Back in the day the same argument held true for many sales organisations. There’s a story in my own former company of a sales representative who, despite not being close to hit our skilled seller profile, out-performed most of her more skilled colleagues. When we looked at why the answer was simple; each morning she’d drive to the biggest office building she could find, walk into the first office on the ground floor and ask “want any Xerox?” She’d then go to the next office and repeat the question, and so on and so on… Her success was purely and simply down to the fact she made over 100 sales calls a day, many times more than her colleagues.
If only that was still true today. It doesn’t need much, just a limitless supply of prospects and ultra-competitive pricing – not a lot to ask for. The move away from abundance has had enormous consequences across the entire business community and particularly in how customers manage the buying process. Of course sales organisations have had to change as a result and many have struggled with that change. But not all, some have got it absolutely right. Let me give you an example.
Our client is a typical ultra-high tech specialist provider with strongly differentiated products who have grown rapidly but now face a new challenge. Traditionally they have sold their solutions to the people who use them, in their case design engineers. However, today’s environment is more joined up. Their customers have realised the solutions have impact across the whole business and, in response, more, less technical people, like finance and procurement, are involved in the buying process. And our client has recognised they can help customers make fundamental improvements in entire business processes.
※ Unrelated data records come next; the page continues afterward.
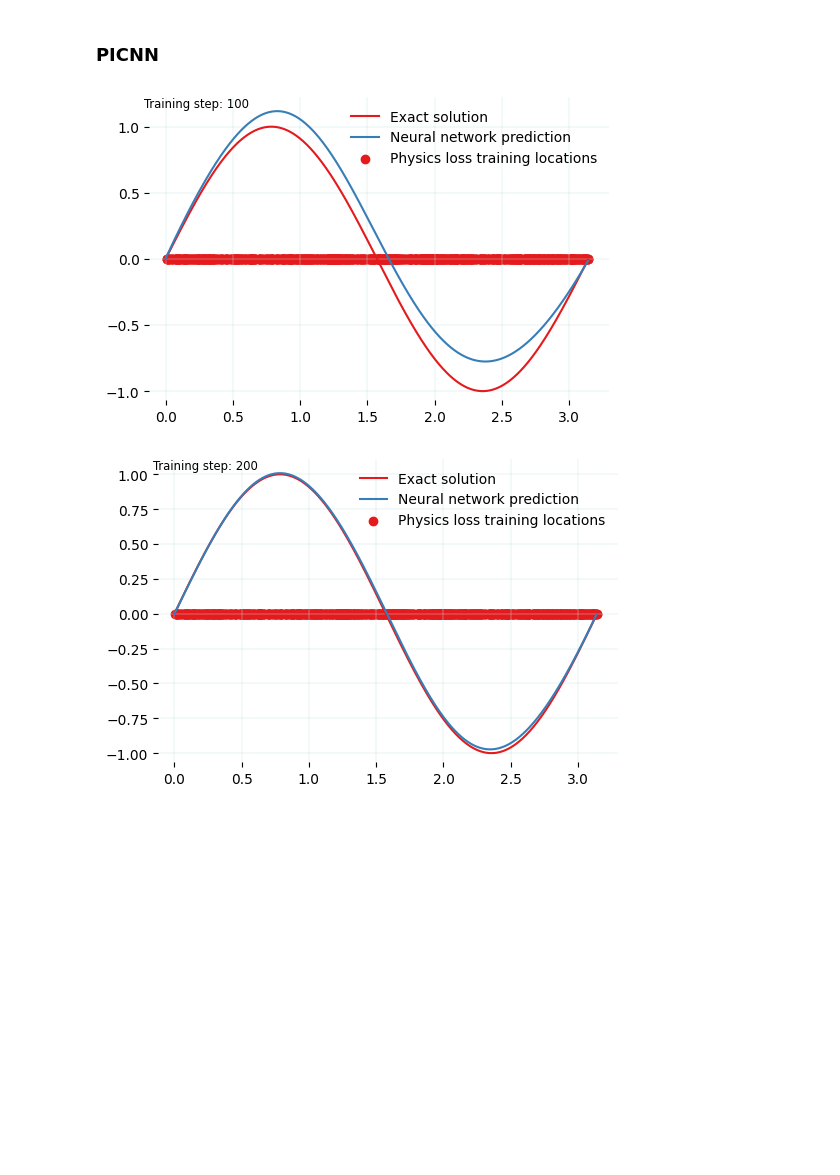
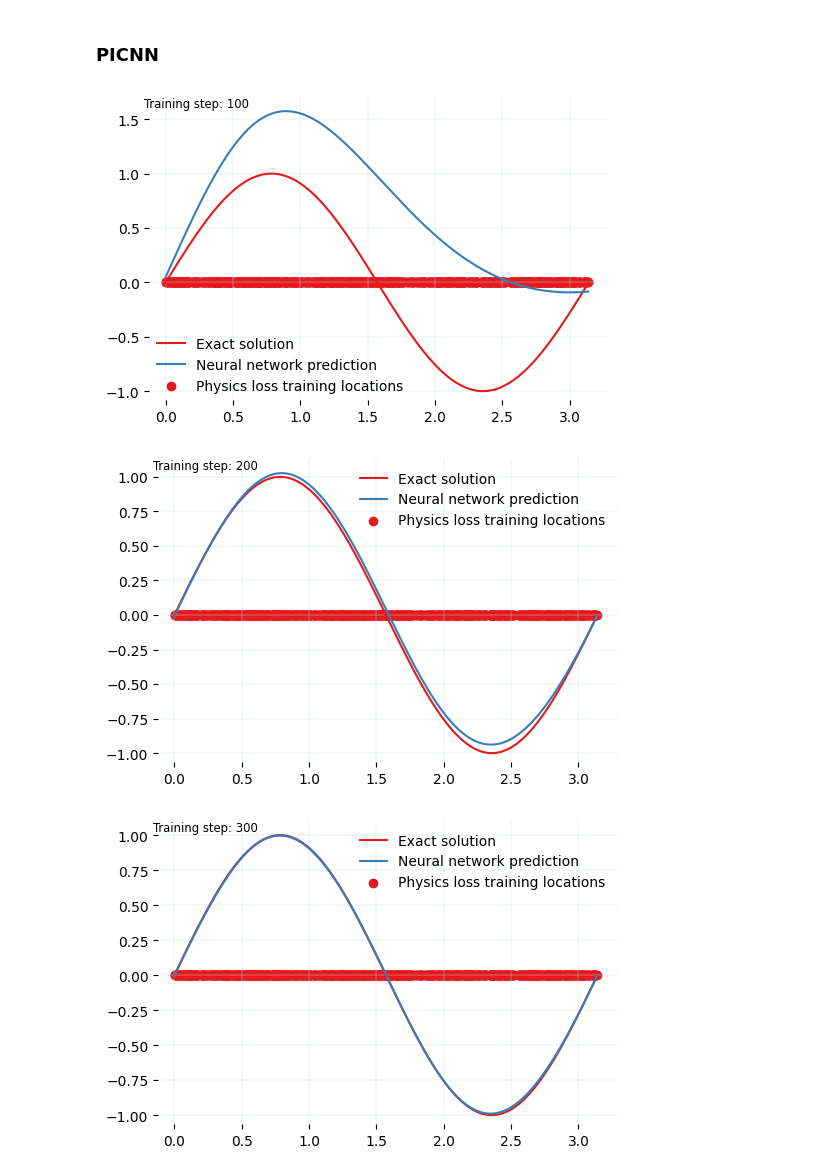
Before and after one commit to jpaguilarc99/PIML-EDP, a Jupyter notebook: PoissonPINNs/Poisson1D_CNNvsPICNN/PoissonCNN1D.ipynb, the cells around one changed output. Saved outputs shown, nothing was run; the diff lists cells and outputs as text; code cells hidden in the pictures; blank space fills up the shorter version.

```diff
--- a/PoissonPINNs/Poisson1D_CNNvsPICNN/PoissonCNN1D.ipynb
+++ b/PoissonPINNs/Poisson1D_CNNvsPICNN/PoissonCNN1D.ipynb
@@ -73,9 +73,9 @@ def exact_u(x):
 class CNNPDE(nn.Module):
     def __init__(self):
         super(CNNPDE, self).__init__()
-        self.conv1 = nn.Conv1d(1, 64, kernel_size=3, padding=1)
-        self.conv2 = nn.Conv1d(64, 128, kernel_size=3, padding=1)
-        self.fc = nn.Linear(128, 1)
+        self.conv1 = nn.Conv1d(1, 32, kernel_size=3, padding=1)
+        self.conv2 = nn.Conv1d(32, 64, kernel_size=3, padding=1)
+        self.fc = nn.Linear(64, 1)
 
     def forward(self, x):
         x = x.unsqueeze(1)
@@ -153,7 +153,7 @@ save_gif_PIL("nn.gif", files, fps=20, loop=0)
 ### **PICNN**
 # %%
 x_physics = torch.FloatTensor(n_pts, 1).uniform_(0, np.pi).requires_grad_(True)
-iterations = 200
+iterations = 300
 
 torch.manual_seed(123)
 model = CNNPDE()
@@ -162,33 +162,33 @@ files = []
 for i in range(iterations):
     optimizer.zero_grad()
 
     # Physic loss
     yhp = model(x_physics)
     du = torch.autograd.grad(yhp, x_physics, torch.ones_like(yhp), create_graph=True)[0]
     ddu = torch.autograd.grad(du, x_physics, torch.ones_like(du), create_graph=True)[0]
     error_PDE = torch.mean((ddu - f_rhs(x_physics))**2)
     bc = model(torch.tensor([np.pi]).unsqueeze(0))**2 + model(torch.tensor([0.]).unsqueeze(0))**2
 
     # Backpropagation
     loss = error_PDE + bc
     loss.backward()
     optimizer.step()
 
     if (i+1) % 10 == 0:
 
         yh = model(x).detach()
         xp = x_physics.detach()
 
-        #plot_result(x,y,x_data,y_data,yh,xp)
         style_plot(x, y, x_data=None, y_data=None, yh=yh, xp=xp)
 
         file = "plots/pinn_%.8i.png"%(i+1)
         plt.savefig(file, bbox_inches='tight', pad_inches=0.1, dpi=100, facecolor="white")
         files.append(file)
 
         if (i+1) % 100 == 0: plt.show()
         else: plt.close("all")
 save_gif_PIL("pinn.gif", files, fps=15, loop=0)
 # %% [output]
-[figure, old version]
+[figure, new version]
-[figure, old version]
+[figure, new version]
+[figure, added]
```
Also changed, not shown: parts of 2 cells of this notebook, 5 other files.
That changes the whole sales dynamic. Now the client has the opportunity to sell across the entire customer organisation at all levels, from engineers to supply chain specialists, the environmental team, sales & marketing and the executive board. And to meet this change they have changed their customer interface at every level. Now, by equipping all their customer facing teams with the right analytical tools to understand each differing contact’s needs, and the skills to uncover and develop them, they have created a multi-faceted but customer-centric sales organisation that truly reflects the deep, complex selling relationships that exist today.
Which begs the question; have you?